Although the malady is estimated to afflict somewhere between 2.5 and 4.4 per cent of cats worldwide it is, not surprisingly, outdoor, unneutered toms that are the most susceptible to contracting it. Although in some quarters the disease is alternatively referred to as the fighting cat disease, it every bit as accurately could be dubbed the Paarungszeit Krankheit.

Since females are not scrappers, Caroline likely inherited the virus from her mother. Another possibility is that she at one time became gravely ill and contracted the disease through a blood transfusion.

Caroline Is Weathering Her Enforced Captivity as Best She Can...

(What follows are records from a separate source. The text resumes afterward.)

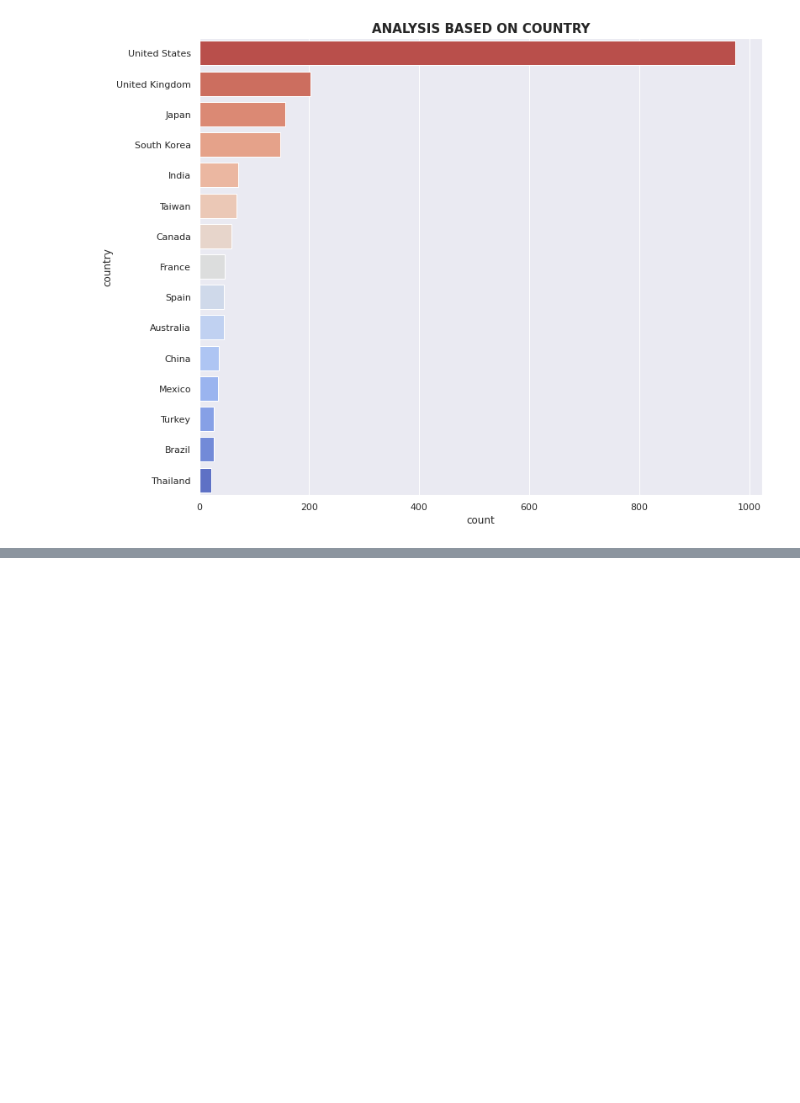
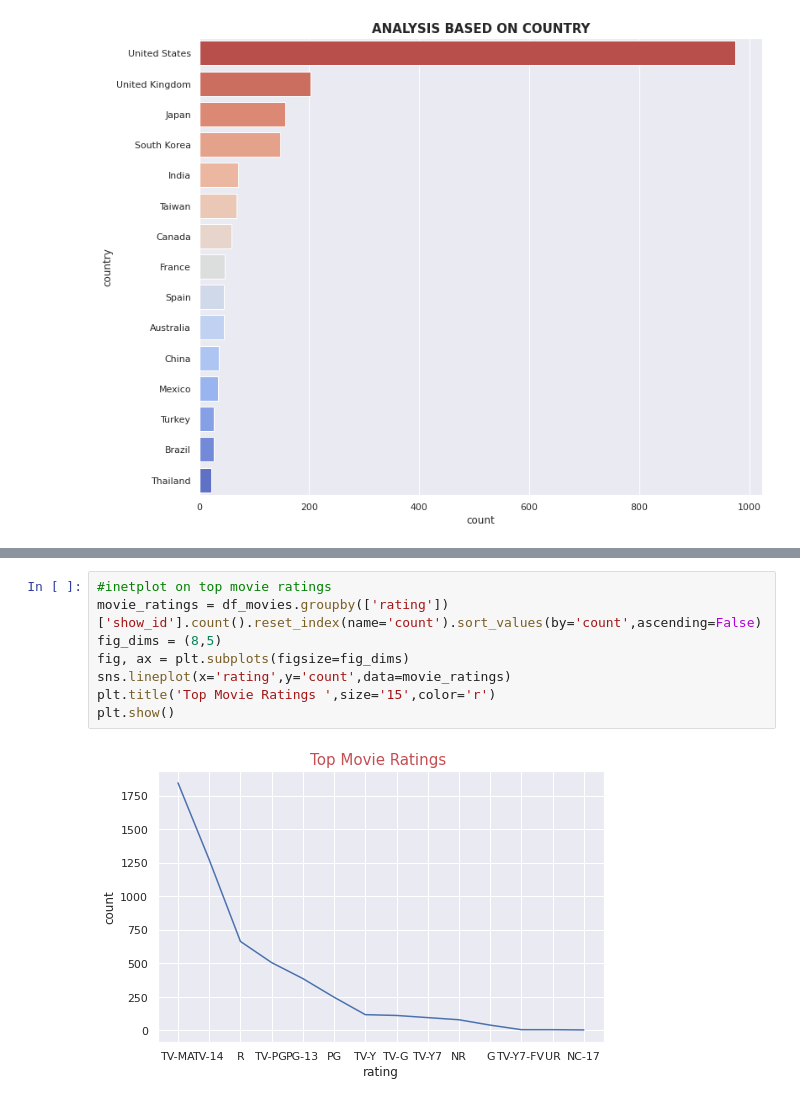
Before and after one commit to shakib68/Netflix-capstone4, a Jupyter notebook: Copy_of_NETFLIX_MOVIES_AND_TV_SHOWS_CLUSTERING.ipynb, the cells around one changed output, grey strips where cells are left out. Cells and saved outputs as stored; diff of their text form; blank space fills up the shorter version.

```diff
--- a/Copy_of_NETFLIX_MOVIES_AND_TV_SHOWS_CLUSTERING.ipynb
+++ b/Copy_of_NETFLIX_MOVIES_AND_TV_SHOWS_CLUSTERING.ipynb
@@ -307,0 +338,10 @@ plt.show()
+# %%
+#inetplot on top movie ratings
+movie_ratings = df_movies.groupby(['rating'])['show_id'].count().reset_index(name='count').sort_values(by='count',ascending=False)
+fig_dims = (8,5)
+fig, ax = plt.subplots(figsize=fig_dims)
+sns.lineplot(x='rating',y='count',data=movie_ratings)
+plt.title('Top Movie Ratings ',size='15',color='r')
+plt.show()
+# %% [output]
+[figure, added]
```
Also changed, not shown: parts of 16 cells of this notebook.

In that case, if the veterinarian who passed along tainted blood to her could ever be identified and located that sorry son of a bitch should not only be held civilly liable for the cost of her treatment but also have his license to practice veterinary medicine revoked. Such inexcusable negligence can only be attributed to a duke's mixture of cheapness, laziness, and a total disregard for Caroline's welfare.

Shelters, catteries, and rescue groups that fail to test the cats that they sell back to the public for FIV are equally negligent if not downright dishonest. For example in late July of 2014, Doris Wienen-Sobótka of the Schmidt section of Nideggen in Nordrhein Westfalen purchased a one-year-old tomcat named Rufus for €95 from Tierschutzverein für den Kreis Düren (Tierheim Düren), thirty-nine kilometers northeast of Aachen, that later turned out to be FIV-positive.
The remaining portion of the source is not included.